--- Task prompt ---
Your answer should consist of the lines in the following data that contain "Nginx".
┄┄┄┄┄┄
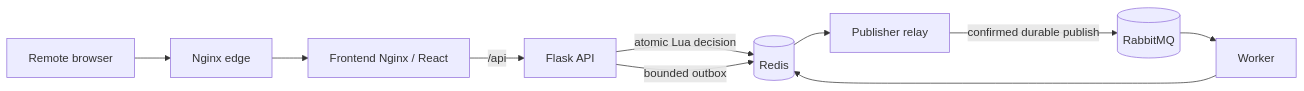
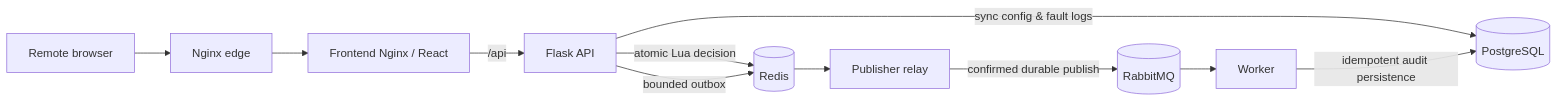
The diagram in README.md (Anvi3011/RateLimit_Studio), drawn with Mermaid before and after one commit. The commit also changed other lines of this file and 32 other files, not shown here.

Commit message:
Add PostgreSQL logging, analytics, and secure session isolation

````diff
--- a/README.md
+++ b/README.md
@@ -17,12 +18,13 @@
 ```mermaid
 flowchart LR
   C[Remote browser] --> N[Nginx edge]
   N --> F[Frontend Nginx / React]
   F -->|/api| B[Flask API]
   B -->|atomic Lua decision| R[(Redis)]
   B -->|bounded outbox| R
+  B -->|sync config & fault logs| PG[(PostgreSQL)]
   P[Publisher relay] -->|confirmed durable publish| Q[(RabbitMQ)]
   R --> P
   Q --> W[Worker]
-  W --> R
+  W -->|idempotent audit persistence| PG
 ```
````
┄┄┄┄┄┄
--- Expected answer ---
   C[Remote browser] --> N[Nginx edge]
   N --> F[Frontend Nginx / React]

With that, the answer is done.